The "Hope" that Reverend Stafford refers to is the hope of rolled-up sleeves and gritty determination. Her Hope isn't made of fantasy and innocence. As she writes, "It's a difficult, sometimes lonely place, the place of truth-telling, about your soul first of all..."
Does that sound like the place you're in? Cause it sure as hell sounds like the place I was in. And sometimes find myself again.
Read her lines again carefully. Hope, she says, is truth-telling. It's not wishful thinking. It's about asking yourself, honestly, where you want to be. It's about asking yourself, honestly, what about my husband makes me believe he deserves the second chance he's asking for. What in his past makes me think he could be a better man in his future. Is he a good guy who made a mammoth mistake? Or is he showing me who he is?
Hope, she says, is a place of "resistance and defiance." It's about resisting our cultural prescription to throw him out and start over with someone else, unless that decision comes from conviction that it's the right path for you. It's about resisting our cultural narrative that men cheat because their wives get old, or they nag, or they don't put out enough.

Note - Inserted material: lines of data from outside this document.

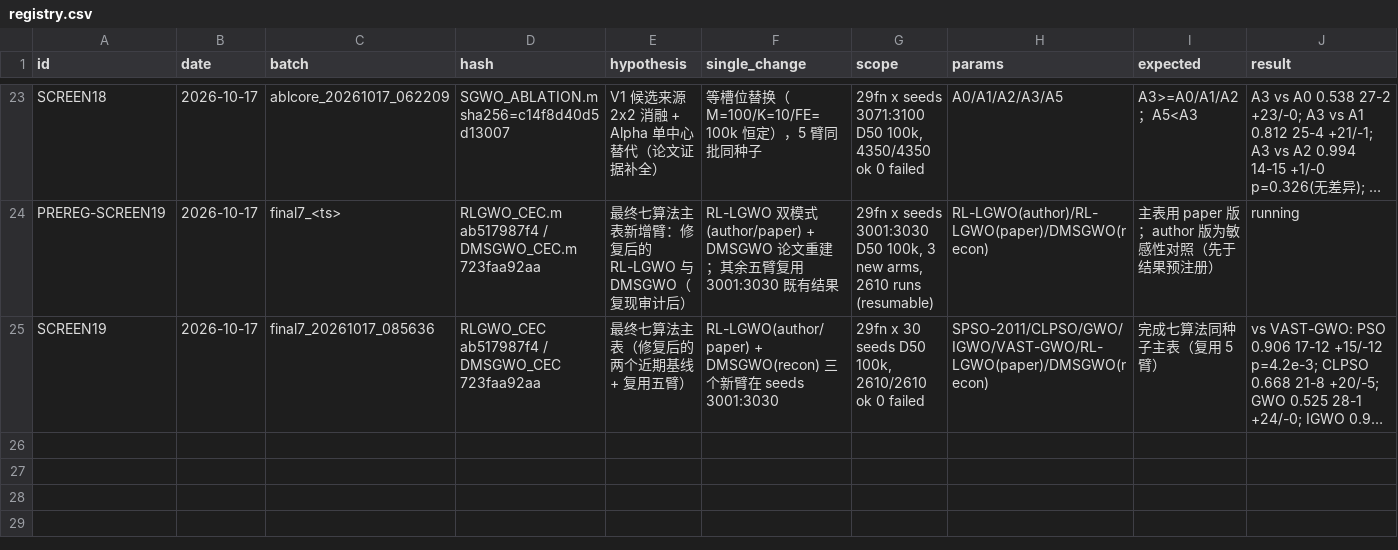
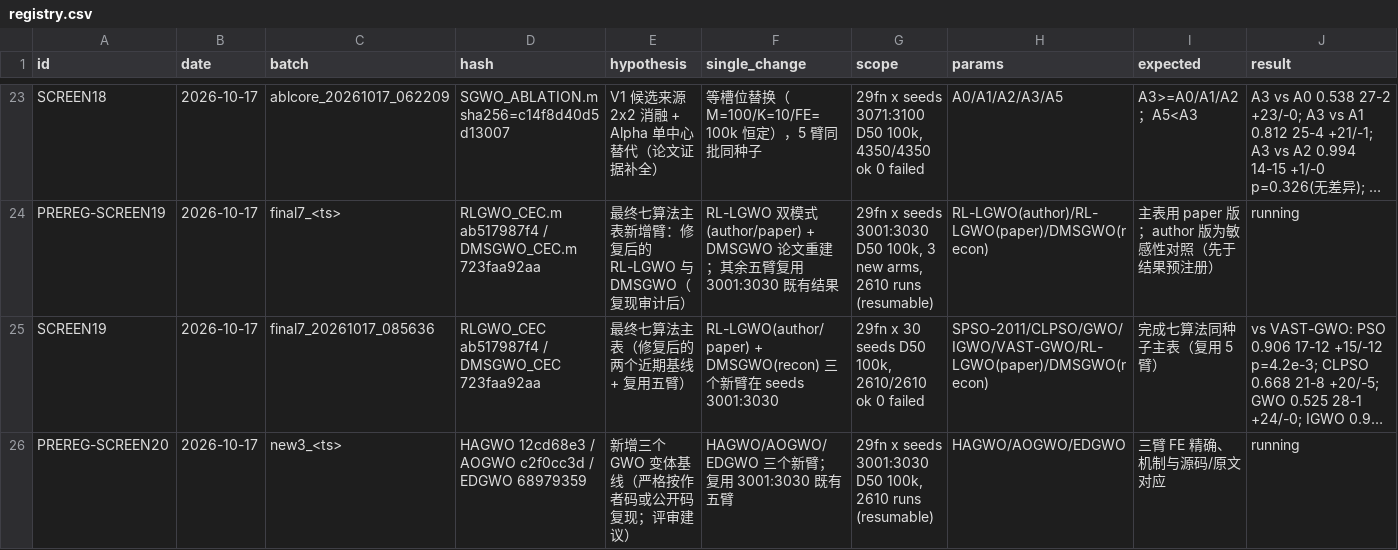
Before and after one commit to Xiaoqin-pro/new-gwo, a CSV file: sparse_q/experiments/registry.csv, drawn as a sheet; only a part is shown, gaps mark what is left out; long unchanged cells end in …; rows hold the shown columns only; the diff names each change by its address in the sheet, - before the commit and + after, or states it on an @@ line.

Commit message:
Add three new GWO baselines (HAGWO/AOGWO/EDGWO) with strict reproduction audit
- HAGWO_CEC.m (author MATLAB @bdfda96): dynamic layering + tiered adversarial
  updates; Avg_curve recording switched to cached fitness (no double counting);
  Max_iter=floor((budget-N)/N) => exact FE
- AOGWO_CEC.m (author MATLAB @4122cef): hybrid OBL init (DO transform on the
  shared base pool), cosine a, decaying Jr + Levy, Alpha-only SLO; domain
  [-100,100] adaptation documented; per-eval budget guard
- EDGWO_CEC.m (THIRD-PARTY public Python port @8e17739, labeled as such):
  elite/ordinary differentiated updates; |A|-switched global/local operators;
  spiral branch; continuous domain, max_iter=floor(budget/N) => exact FE
- tests/test_new3_smoke.m: FE exact/monotone/deterministic PASS for all three
- docs/15 audit + registry PREREG-SCREEN20; runner cases added
- screen20_new3.m / resume_new3.m launched (2610 runs, seeds 3001:3030)

```diff
--- a/sparse_q/experiments/registry.csv
+++ b/sparse_q/experiments/registry.csv
+row 26: PREREG-SCREEN20 | 2026-10-17 | new3_<ts> | HAGWO 12cd68e3 / AOGWO c2f0cc3d / EDGWO 68979359 | 新增三个 GWO 变体基线（严格按作者码或公开码复现；评审建议） | HAGWO/AOGWO/EDGWO 三个新臂；复用 3001:3030 既有五臂 | 29fn x seeds 3001:3030 D50 100k, 2610 runs (resumable) | HAGWO/AOGWO/EDGWO | 三臂 FE 精确、机制与源码/原文对应 | running
```
Also changed, not shown: 12 other files.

It's about defying that deep-down fear that he cheated because we're not [insert-adjective-here] enough. Not pretty enough. Not nice enough. Not smart enough. Not skinny enough. Not sexy enough. This is truth-telling, remember? We're absolutely enough. It's his moral compass that's defective, not us.
And, as Stafford writes, hope is about seeing the world as it is, how it could be, how it will be. It's about allowing ourselves to open to possibility. To understand that growth happens even in the tiniest cracks in pavement.
Finally, and I know this is a HUGE stretch for those of you who are new to this site and to the devastation of betrayal, it's about glimpsing the joy in the struggle. Joy? Am I crazy? Yeah, a little bit. But yes, joy.
There's joy in overcoming. There's incredible joy for me in all of you who come here to lay down your pain, for just a minute or two or twenty, who trust me and my incredible guest bloggers (Steam! Laura S! The volunteers at the Infidelity Counselling Network!) with your stories. There's joy in seeing that my husband has kept his promises – to me and to our kids, but more importantly to himself.
There's joy in having survived.
And now I stand here, able to see what I can see. To see that it's possible to survive this and feel joy again. To see that it's possible to use the experience of being cracked open with pain to begin to plant seeds of healing from not only this but long-ago wounds. To see that it's possible for marriages to become stronger and more resilient. To see that it's also possible for marriages to crumble but for the betrayed wife to nonetheless become stronger. To not crumble along with it.
It's a helluva view. I hope you'll join me here soon.